Misconception #3: Only certain issues can be resolved through mediation.

In a broad sense, divorcing couples must determine how to divide their assets, allocate their debt, how they will provide health insurance and pay for unreimbursed medical expenses for themselves and their children, what their parenting/custody plan will look like, whether there will be spousal support/alimony and if so, what will that look like, and finally, how to handle child support and expenses. In addition, some divorcing couples include clauses in their Agreements regarding the filing of income taxes, life insurance, and future college expenses for their children.

Couples can, and do, discuss all of these issues in their mediation sessions. The process and issues are unique as the individuals who are mediating. The key thing to know is that mediation can resolve all issues stemming from the end of a marriage, from the mundane to the complicated.

Misconception #4: Mediation is not legally binding.

Once signed, a Marital Settlement Agreement reached in mediation is a binding legal contract. Once the parties are divorced, the Marital Settlement Agreement is not only a contract, it becomes part of their Final Order of Divorce. Therefore, a party who breaches the Marital Settlement Agreement after the divorce would be violating a court order. This is no different than an Agreement reached via a traditional negotiation. 

At Kales & Kales, we are not only experienced mediators, we are also experienced attorneys who have been practicing family law for many years. We make sure our clients cover every matter which must be covered in a Marital Settlement Agreement, and we make sure our clients enter into Marital Settlement Agreements which are enforceable.

Misconception #5: Only one mediator is involved in the process.

At Kales & Kales, our mediations are led by co-mediators. Both of us, Jonathan and Amy, are present in all mediation sessions. 

The benefit of having two mediators is significant.  First, we have complementary strengths.  Jonathan is a creative, outside-the-box thinker; Amy tends to be more linear.  Jonathan is a strong verbal communicator; Amy sees things in outline form and often takes the lead in taking notes.  Secondly, having mediators of two genders allows both parties to feel understood.

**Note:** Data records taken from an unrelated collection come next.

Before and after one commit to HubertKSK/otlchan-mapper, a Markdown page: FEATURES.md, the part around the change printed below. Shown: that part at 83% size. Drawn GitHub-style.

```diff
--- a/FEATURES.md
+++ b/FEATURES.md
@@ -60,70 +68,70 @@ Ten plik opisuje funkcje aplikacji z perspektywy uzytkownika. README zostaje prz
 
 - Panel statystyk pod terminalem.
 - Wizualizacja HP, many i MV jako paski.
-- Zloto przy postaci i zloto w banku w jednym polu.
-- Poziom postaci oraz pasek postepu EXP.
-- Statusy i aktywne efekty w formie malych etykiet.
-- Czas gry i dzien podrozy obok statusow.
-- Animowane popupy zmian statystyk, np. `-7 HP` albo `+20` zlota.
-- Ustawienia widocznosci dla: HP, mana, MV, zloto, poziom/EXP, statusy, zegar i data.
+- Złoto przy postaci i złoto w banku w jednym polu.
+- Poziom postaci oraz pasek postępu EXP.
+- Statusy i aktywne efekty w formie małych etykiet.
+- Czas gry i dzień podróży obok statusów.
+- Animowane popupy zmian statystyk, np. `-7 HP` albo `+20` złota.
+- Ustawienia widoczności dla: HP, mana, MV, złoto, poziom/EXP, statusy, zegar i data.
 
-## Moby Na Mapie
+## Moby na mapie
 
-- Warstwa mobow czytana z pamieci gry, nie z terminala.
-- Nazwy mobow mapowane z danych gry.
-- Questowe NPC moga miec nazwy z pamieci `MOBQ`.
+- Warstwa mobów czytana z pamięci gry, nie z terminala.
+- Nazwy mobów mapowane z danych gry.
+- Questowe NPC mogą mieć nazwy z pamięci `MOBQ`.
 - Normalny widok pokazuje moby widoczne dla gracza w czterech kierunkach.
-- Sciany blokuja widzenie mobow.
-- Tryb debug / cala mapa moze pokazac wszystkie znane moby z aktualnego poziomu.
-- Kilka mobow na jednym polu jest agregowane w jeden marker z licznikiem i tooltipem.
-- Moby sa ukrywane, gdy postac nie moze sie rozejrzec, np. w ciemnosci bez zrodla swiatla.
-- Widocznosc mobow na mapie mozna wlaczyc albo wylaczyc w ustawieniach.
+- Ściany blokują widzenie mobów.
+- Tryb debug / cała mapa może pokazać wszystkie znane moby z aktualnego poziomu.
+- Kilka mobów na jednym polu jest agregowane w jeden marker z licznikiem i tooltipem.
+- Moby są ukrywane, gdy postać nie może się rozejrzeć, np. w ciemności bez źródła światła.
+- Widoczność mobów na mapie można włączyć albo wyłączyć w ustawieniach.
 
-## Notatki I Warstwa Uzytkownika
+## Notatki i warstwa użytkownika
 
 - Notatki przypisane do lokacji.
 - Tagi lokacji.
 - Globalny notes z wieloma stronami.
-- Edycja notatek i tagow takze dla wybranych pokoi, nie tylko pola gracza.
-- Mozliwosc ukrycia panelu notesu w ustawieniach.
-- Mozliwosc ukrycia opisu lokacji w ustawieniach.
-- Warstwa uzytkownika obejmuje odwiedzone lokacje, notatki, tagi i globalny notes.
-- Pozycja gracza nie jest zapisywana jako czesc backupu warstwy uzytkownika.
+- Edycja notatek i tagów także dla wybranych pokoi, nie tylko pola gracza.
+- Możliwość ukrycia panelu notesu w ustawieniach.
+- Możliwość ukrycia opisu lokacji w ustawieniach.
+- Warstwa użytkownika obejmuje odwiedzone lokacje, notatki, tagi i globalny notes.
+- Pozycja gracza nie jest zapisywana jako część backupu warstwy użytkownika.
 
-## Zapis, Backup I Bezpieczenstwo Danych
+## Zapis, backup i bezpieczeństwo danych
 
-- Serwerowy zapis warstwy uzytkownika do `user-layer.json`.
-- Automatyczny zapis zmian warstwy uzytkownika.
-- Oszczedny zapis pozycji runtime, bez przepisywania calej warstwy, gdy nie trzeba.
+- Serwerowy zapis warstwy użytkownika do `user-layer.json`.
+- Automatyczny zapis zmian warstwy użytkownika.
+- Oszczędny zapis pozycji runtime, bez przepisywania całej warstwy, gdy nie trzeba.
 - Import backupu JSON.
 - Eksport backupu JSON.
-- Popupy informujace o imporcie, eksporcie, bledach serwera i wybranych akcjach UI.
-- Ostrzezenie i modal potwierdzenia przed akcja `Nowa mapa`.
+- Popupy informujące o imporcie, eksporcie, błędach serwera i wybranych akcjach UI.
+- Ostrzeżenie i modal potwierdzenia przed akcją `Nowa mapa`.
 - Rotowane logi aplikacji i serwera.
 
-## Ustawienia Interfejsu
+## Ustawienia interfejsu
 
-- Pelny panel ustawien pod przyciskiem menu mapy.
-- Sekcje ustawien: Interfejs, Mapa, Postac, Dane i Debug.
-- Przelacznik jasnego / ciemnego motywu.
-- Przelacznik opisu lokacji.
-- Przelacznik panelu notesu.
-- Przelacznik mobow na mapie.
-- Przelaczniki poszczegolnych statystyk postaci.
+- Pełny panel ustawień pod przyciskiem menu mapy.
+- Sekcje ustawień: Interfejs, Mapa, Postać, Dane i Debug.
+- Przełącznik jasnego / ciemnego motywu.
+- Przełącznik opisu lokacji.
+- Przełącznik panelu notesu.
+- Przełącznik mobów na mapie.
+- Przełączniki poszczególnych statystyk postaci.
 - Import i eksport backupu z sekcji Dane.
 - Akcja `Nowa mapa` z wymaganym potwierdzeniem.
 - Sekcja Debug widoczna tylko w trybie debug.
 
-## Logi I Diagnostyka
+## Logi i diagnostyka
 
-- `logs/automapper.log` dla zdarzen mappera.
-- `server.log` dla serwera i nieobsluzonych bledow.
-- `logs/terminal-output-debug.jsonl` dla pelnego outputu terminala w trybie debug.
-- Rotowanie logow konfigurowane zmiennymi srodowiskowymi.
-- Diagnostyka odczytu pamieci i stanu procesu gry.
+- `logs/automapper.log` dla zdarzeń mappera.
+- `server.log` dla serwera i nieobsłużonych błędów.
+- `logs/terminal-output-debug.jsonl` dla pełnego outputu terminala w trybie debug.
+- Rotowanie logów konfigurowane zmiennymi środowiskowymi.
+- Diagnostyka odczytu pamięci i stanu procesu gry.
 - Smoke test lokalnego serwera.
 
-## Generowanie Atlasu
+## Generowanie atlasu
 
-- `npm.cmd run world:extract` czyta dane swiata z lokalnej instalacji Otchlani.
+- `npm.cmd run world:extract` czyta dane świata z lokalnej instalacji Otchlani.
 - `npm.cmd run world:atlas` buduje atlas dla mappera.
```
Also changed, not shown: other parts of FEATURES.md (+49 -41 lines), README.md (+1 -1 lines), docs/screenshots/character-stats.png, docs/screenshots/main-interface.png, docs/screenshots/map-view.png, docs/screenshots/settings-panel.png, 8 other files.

In fact, men and women often hear things differently.  It is not unusual for Jonathan and Amy to stop the mediation to make sure they’re hearing things the same way and that what they’re hearing is consistent with what the parties are trying to communicate.           

Misconception #6: Mediation is not confidential.

Mediation is a confidential process. Clients of Kales & Kales can be assured what happens in their mediation sessions will remain in the mediation process. Mediation talks and memoranda cannot be used against a party should they end up litigating their divorce. Prior to entering into the mediation process, the parties and mediators enter into an Agreement to Mediate, which further details the terms of the confidentiality; however, rest assured your information is held in the strictest confidence.

Misconception #7: Mediation is only for couples who are divorcing.

Mediation is not just for those who are divorcing. In fact, mediation can be used in a variety of ways including, for example: to help non-married couples determine a custody schedule, to help a divorced couple settle an issue which has arisen post-divorce, or to help a married couple reach agreement for a Postnuptial Agreement. 


Mediation is a dynamic alternative dispute resolution process option which can be used in many situations involving family law. The lawyer mediators at Kales & Kales are experienced in identifying issues and assisting clients to reach a lasting and enforceable Agreement.